> _What to do_
What is needed is an exact copy of the entries below, with the pictures left out.

> _Input for this task_
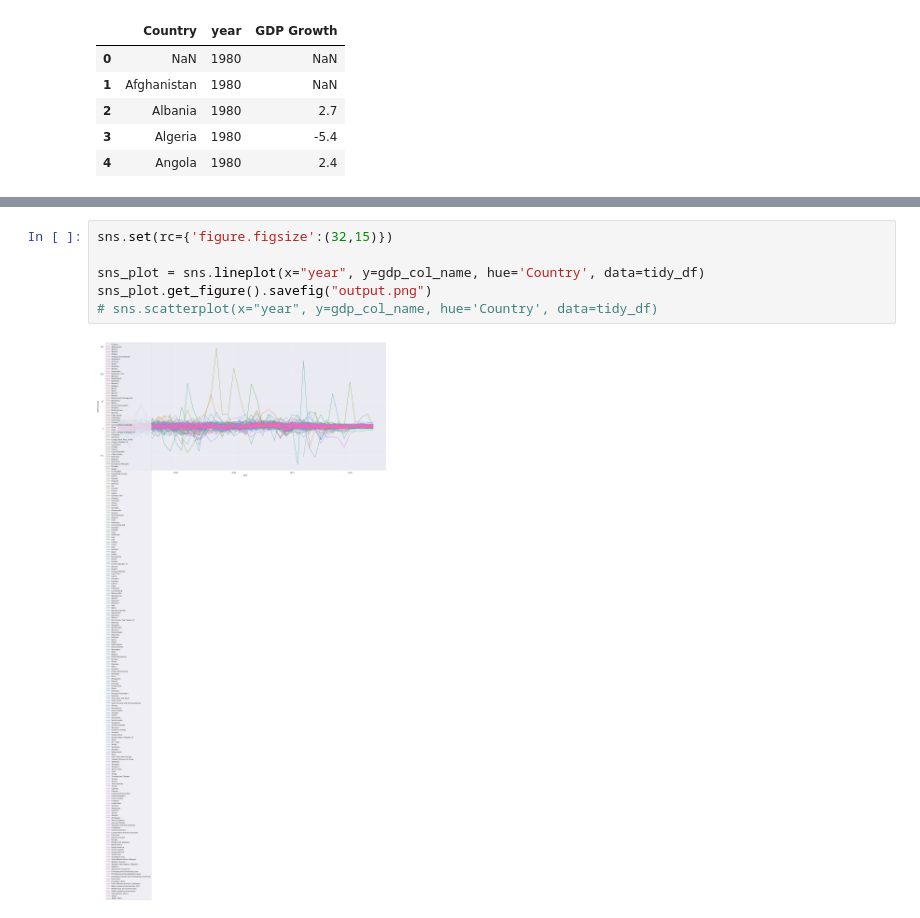
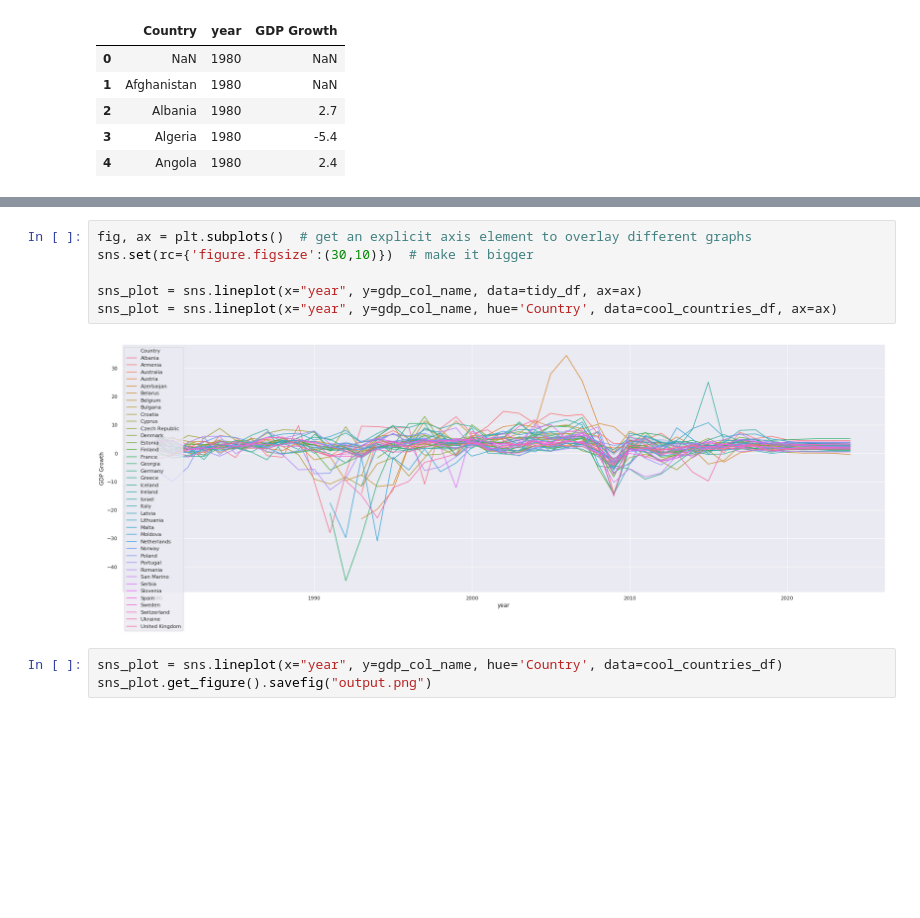
Before and after one commit to robota-x/imf_viz_example, a Jupyter notebook: Viz.ipynb, the cells around one changed output, grey strips where cells are left out. Cells and saved outputs as stored; diff of their text form; blank space fills up the shorter version.

```diff
--- a/Viz.ipynb
+++ b/Viz.ipynb
@@ -44,8 +52,11 @@ tidy_df.head()
+# %%
+fig, ax = plt.subplots()  # get an explicit axis element to overlay different graphs
+sns.set(rc={'figure.figsize':(30,10)})  # make it bigger
+
+sns_plot = sns.lineplot(x="year", y=gdp_col_name, data=tidy_df, ax=ax)
+sns_plot = sns.lineplot(x="year", y=gdp_col_name, hue='Country', data=cool_countries_df, ax=ax)
+# %% [output]
+[figure, added]
 # %%
-sns.set(rc={'figure.figsize':(32,15)})
-
-sns_plot = sns.lineplot(x="year", y=gdp_col_name, hue='Country', data=tidy_df)
+sns_plot = sns.lineplot(x="year", y=gdp_col_name, hue='Country', data=cool_countries_df)
 sns_plot.get_figure().savefig("output.png")
-# sns.scatterplot(x="year", y=gdp_col_name, hue='Country', data=tidy_df)
-# %% [output]
-[figure, removed]
```
Also changed, not shown: parts of 5 cells of this notebook, 1 other file.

> _Response area_
Before and after one commit to robota-x/imf_viz_example, a Jupyter notebook: Viz.ipynb, the cells around one changed output, grey strips where cells are left out. Cells and saved outputs as stored; diff of their text form; blank space fills up the shorter version.

```diff
--- a/Viz.ipynb
+++ b/Viz.ipynb
@@ -44,8 +52,11 @@ tidy_df.head()
+# %%
+fig, ax = plt.subplots()  # get an explicit axis element to overlay different graphs
+sns.set(rc={'figure.figsize':(30,10)})  # make it bigger
+
+sns_plot = sns.lineplot(x="year", y=gdp_col_name, data=tidy_df, ax=ax)
+sns_plot = sns.lineplot(x="year", y=gdp_col_name, hue='Country', data=cool_countries_df, ax=ax)
+# %% [output]
+[figure, added]
 # %%
-sns.set(rc={'figure.figsize':(32,15)})
-
-sns_plot = sns.lineplot(x="year", y=gdp_col_name, hue='Country', data=tidy_df)
+sns_plot = sns.lineplot(x="year", y=gdp_col_name, hue='Country', data=cool_countries_df)
 sns_plot.get_figure().savefig("output.png")
-# sns.scatterplot(x="year", y=gdp_col_name, hue='Country', data=tidy_df)
-# %% [output]
-[figure, removed]
```
Also changed, not shown: parts of 5 cells of this notebook, 1 other file.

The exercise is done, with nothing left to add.